Article Six of the Constitution's Bill of Rights guarantees freedom from “unreasonable searches and seizures.” This simple clause is an obstacle for those who employ legal location-based services and a rationale for conviction of those engaged in illegal surveillance. Location-based services, or “LBS,” use embedded computer chips to track and transmit location and other data wirelessly by radio and Internet. Such chips are found in a dizzying variety of products including cell phones, food packages, and tattoo-like skin decals. Increasingly, LBS sensors send medical and environmental data such as heart rate, humidity and temperature.
Under Your Skin
Now, LBS under-the-skin chips are not only implanted on pets; the transmitters are also inserted under human skin. See “Opening the Way for New Applications” in the March 2012 issue of the International Electrotechnical Commission. Mexicans worried about being kidnapped are purchasing LBS skin implants. In the United States, LBS surveillance is used by many government departments, notably the departments of State and Homeland Security, by municipal and state police departments, private security firms, corporations, and, yes, also criminals.

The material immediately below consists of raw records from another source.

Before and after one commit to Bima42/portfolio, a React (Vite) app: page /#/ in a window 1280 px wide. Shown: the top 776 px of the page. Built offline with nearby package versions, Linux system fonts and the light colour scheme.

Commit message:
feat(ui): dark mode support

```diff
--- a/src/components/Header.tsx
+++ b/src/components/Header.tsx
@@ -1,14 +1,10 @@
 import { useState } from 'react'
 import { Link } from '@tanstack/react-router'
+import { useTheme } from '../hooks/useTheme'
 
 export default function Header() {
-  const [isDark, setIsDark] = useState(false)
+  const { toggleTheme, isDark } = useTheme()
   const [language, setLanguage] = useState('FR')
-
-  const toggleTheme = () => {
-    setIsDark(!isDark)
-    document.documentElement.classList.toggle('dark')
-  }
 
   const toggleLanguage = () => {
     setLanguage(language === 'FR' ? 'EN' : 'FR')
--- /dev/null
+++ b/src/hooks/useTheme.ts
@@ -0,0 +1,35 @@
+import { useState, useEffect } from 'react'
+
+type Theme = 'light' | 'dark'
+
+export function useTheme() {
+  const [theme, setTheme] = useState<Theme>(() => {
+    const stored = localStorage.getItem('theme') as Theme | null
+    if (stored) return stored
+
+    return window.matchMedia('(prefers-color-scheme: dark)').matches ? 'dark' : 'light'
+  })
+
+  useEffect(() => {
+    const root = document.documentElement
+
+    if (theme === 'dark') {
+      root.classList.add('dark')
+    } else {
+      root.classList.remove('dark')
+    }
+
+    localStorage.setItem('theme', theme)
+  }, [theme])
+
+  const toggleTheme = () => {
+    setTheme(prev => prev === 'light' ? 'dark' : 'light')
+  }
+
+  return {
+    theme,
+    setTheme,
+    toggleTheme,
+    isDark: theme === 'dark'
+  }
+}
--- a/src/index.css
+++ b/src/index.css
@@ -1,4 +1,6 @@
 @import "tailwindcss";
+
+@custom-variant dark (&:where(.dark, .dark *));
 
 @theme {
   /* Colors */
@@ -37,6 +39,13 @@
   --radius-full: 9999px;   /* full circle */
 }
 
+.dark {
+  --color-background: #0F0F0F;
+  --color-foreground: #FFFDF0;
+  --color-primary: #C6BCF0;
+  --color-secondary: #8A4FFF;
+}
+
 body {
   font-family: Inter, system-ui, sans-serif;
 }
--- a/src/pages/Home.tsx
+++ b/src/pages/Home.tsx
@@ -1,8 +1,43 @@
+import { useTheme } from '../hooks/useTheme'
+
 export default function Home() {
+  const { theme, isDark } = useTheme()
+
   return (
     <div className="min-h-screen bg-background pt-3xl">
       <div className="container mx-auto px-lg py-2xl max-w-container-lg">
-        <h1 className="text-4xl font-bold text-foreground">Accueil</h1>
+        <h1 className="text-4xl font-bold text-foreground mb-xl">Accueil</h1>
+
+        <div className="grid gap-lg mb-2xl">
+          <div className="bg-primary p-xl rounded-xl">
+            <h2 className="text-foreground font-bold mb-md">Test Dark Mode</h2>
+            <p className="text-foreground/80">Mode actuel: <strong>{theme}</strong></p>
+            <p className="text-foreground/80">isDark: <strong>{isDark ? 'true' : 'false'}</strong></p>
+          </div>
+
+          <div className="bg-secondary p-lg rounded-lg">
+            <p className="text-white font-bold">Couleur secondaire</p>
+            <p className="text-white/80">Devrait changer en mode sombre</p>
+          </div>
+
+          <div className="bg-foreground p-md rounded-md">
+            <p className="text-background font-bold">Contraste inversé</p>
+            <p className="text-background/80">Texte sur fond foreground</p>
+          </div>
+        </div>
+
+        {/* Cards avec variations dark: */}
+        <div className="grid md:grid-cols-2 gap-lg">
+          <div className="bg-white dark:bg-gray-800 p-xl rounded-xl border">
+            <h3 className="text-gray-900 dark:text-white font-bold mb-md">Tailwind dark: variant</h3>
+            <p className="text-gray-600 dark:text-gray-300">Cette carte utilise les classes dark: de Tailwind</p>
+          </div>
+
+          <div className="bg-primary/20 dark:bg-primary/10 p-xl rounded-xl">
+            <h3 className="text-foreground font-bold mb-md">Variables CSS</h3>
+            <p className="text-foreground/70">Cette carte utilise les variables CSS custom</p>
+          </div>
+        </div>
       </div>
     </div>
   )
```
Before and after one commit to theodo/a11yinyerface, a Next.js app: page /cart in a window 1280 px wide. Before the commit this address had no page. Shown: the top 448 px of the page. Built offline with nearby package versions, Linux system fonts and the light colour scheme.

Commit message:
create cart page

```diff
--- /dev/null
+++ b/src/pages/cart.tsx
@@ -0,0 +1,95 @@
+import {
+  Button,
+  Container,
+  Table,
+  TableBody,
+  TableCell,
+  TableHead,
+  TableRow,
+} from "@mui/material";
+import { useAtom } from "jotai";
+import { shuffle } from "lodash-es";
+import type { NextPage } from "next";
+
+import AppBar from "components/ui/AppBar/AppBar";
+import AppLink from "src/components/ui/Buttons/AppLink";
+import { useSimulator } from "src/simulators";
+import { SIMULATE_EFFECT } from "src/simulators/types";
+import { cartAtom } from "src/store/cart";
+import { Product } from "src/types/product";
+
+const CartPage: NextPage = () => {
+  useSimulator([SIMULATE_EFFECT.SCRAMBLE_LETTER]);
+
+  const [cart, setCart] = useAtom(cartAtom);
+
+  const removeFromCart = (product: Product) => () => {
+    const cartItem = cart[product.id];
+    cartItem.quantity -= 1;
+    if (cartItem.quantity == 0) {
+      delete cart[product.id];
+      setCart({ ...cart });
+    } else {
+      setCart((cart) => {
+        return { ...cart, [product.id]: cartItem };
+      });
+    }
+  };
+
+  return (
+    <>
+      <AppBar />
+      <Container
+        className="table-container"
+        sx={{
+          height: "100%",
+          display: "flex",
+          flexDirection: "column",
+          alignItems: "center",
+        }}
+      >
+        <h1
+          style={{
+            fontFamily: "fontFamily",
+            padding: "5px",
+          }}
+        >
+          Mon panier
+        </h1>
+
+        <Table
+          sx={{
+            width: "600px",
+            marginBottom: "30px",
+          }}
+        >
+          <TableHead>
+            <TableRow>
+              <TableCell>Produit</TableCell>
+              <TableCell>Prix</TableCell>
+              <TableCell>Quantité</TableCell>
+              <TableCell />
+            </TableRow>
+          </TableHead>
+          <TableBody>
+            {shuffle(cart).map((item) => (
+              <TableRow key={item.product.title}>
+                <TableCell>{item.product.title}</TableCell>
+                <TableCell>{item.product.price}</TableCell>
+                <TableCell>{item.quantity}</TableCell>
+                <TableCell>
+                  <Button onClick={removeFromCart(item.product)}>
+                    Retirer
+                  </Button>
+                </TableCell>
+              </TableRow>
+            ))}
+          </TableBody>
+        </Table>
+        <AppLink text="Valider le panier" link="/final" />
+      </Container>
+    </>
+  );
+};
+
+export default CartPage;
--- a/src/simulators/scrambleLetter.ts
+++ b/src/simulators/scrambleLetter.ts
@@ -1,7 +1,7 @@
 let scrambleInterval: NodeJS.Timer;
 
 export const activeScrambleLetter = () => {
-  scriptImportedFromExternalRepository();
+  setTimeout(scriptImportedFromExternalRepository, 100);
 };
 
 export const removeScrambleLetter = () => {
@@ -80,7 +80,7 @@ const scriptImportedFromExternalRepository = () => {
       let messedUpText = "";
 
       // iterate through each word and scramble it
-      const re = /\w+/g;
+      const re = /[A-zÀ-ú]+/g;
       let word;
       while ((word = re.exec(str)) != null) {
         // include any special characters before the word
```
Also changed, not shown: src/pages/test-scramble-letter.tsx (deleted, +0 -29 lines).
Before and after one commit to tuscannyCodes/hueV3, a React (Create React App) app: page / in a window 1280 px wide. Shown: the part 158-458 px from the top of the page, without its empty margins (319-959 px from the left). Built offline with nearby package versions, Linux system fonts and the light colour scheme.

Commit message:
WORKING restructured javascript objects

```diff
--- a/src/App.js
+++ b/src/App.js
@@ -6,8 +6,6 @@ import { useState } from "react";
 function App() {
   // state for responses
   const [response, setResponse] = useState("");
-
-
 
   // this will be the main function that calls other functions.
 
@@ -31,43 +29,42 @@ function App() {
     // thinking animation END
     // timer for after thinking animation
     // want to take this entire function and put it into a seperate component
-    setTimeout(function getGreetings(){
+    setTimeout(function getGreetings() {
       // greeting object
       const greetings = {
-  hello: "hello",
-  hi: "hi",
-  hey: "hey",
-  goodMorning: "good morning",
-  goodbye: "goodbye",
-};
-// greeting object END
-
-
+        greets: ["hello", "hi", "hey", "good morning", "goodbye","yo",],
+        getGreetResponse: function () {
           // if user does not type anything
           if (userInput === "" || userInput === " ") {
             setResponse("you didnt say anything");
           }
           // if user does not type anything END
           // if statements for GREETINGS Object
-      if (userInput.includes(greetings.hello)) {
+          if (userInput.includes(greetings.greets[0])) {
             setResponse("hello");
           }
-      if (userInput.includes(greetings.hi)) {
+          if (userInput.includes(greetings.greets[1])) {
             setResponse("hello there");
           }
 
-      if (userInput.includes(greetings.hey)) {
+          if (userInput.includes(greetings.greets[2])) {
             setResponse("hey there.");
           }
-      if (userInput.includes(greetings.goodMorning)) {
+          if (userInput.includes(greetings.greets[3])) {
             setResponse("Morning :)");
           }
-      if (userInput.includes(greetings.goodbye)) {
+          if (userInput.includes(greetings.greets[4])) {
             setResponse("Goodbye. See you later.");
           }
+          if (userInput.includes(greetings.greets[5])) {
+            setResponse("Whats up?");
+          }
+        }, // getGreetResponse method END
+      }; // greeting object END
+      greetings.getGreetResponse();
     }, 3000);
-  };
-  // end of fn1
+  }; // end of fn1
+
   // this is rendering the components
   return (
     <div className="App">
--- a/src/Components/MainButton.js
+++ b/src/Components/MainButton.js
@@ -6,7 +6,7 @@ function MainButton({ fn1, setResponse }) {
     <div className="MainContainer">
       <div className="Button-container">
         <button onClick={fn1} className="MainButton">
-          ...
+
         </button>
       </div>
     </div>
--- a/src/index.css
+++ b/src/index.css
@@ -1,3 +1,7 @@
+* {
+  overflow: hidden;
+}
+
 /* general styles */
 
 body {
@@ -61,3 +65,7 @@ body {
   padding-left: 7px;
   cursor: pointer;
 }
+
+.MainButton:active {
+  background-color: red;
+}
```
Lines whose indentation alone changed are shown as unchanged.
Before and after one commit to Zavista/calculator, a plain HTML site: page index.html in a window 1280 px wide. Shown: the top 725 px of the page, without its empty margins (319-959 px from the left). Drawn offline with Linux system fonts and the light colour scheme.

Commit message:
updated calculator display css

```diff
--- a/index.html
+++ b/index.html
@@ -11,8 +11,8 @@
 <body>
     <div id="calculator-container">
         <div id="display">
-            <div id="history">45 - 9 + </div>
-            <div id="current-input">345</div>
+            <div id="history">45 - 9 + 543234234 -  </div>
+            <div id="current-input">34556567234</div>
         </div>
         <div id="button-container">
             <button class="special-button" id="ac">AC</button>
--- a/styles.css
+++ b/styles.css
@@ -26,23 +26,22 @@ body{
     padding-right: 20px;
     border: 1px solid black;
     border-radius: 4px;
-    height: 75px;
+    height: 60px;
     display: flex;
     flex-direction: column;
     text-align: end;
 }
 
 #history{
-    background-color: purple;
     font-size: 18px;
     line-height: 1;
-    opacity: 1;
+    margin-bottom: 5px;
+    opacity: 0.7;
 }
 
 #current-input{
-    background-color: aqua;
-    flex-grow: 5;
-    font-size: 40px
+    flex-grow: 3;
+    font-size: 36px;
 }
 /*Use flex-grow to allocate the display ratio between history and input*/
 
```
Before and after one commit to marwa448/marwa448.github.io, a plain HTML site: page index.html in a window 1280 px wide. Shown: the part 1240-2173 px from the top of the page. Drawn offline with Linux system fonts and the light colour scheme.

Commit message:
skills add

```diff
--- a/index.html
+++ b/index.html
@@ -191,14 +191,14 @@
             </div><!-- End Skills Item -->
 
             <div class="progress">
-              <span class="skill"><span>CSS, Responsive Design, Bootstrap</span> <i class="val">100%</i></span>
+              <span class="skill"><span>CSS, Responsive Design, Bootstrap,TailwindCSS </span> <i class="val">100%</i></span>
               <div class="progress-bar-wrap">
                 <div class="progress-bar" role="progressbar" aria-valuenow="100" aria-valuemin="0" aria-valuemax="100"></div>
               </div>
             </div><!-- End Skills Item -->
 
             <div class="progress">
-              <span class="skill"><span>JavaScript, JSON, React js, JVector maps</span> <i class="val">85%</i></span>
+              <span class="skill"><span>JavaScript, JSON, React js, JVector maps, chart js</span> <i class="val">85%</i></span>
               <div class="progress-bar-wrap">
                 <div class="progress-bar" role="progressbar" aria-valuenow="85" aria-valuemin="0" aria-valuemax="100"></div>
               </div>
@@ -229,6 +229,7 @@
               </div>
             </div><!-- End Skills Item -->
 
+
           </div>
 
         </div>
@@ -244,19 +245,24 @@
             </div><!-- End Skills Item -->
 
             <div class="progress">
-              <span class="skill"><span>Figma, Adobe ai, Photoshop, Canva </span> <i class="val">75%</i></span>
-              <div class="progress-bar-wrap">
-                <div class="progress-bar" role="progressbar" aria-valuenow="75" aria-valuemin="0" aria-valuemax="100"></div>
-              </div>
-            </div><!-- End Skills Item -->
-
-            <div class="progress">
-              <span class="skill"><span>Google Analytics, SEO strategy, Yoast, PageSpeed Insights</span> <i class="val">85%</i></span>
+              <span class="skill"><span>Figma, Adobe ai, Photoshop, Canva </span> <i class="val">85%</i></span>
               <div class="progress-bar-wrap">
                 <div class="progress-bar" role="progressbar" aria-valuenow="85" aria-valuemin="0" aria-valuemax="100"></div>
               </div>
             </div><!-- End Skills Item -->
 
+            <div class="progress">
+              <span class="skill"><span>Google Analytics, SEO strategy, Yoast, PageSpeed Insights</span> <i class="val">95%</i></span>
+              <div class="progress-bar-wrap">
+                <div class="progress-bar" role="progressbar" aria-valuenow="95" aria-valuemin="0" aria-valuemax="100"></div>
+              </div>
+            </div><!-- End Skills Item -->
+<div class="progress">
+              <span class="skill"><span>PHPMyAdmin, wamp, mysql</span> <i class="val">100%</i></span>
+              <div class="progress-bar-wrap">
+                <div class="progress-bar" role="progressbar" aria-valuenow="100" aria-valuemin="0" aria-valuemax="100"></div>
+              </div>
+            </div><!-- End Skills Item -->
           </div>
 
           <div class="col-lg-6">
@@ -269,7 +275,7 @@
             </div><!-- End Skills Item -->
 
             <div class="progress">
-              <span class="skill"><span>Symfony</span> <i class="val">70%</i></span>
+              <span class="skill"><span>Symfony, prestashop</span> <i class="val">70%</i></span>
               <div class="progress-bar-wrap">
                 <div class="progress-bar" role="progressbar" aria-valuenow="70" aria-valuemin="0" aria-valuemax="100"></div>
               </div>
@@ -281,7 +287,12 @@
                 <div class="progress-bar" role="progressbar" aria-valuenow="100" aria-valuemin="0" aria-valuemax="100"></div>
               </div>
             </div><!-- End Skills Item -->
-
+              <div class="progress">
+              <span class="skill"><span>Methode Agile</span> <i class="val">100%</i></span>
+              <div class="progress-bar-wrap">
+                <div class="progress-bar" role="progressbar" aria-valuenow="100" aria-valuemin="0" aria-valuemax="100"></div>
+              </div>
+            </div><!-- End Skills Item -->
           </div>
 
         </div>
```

Pros and Cons: Pros
LBS have proven critical for catching criminals and even preventing crime. Tracking the stolen car may lead to the thief. Tracking the cardiac patient ensures fast medical attention. Society benefits with vehicular traffic monitoring and control. People opting in for LBS can see their position on a street map or find a restaurant. Calls to 911 allow many emergency services to send aid even if the caller is unable to say his location. The prosecution of a murderer is bolstered by LBS time-stamped evidence that place him with his victim. If the victim also has an LBS device, the association in time and place may be conclusive. In the same way, the victim of a crime such as kidnapping, is more easily found.
Pros and Cons: Cons
Location-based services used unethically or illegally invade personal privacy and violate the spirit and letter of the Fourth Amendment. The Supreme Court interprets the amendment to mean that a person has “a reasonable expectation of privacy.” LBS are a dictator's dream come true.
Intrusive advertising is targeted using tracking data obtained from a person's visits to stores. LBS systems produce voluminous customer behavior data. When advertising becomes spam, it becomes illegal and those advertisers, criminals. Further along this scale, thieves can use illegally placed trackers to know when someone is not at home.
Practically speaking, protecting the rights guaranteed by the Constitution is difficult when devices that violate those rights become so widely distributed. Here is a short list of objects with LBS chips:
Delivery service parcels
Employee monitoring devices implanted in uniforms and equipment
ID cards including passports, employee cards, and retail discount cards
Laptops and netbooks
Monitors for babies, children and the elderly
Personnel and object tracking devices for yards, hospitals, warehouses, and factories
Security alarms for cars, homes, and persons
The ubiquitousness of LBS systems is doubtlessly keeping us safer. But, unethical or criminal organizations use these same systems. The police officer equipped with LBS may vacillate between being an enforcer of the law and one who breaks the law. As you read this, LBS is no longer just a basis for discussion in academia and courtrooms; it is a real, if intangible, presence tracking us and our possessions in our neighborhoods, vehicles, and persons -- for good and for ill.
Byline: Aaron Gormley takes digital crime incredibly seriously, which is why he writes this article on behalf of Forths Forensic Accountants.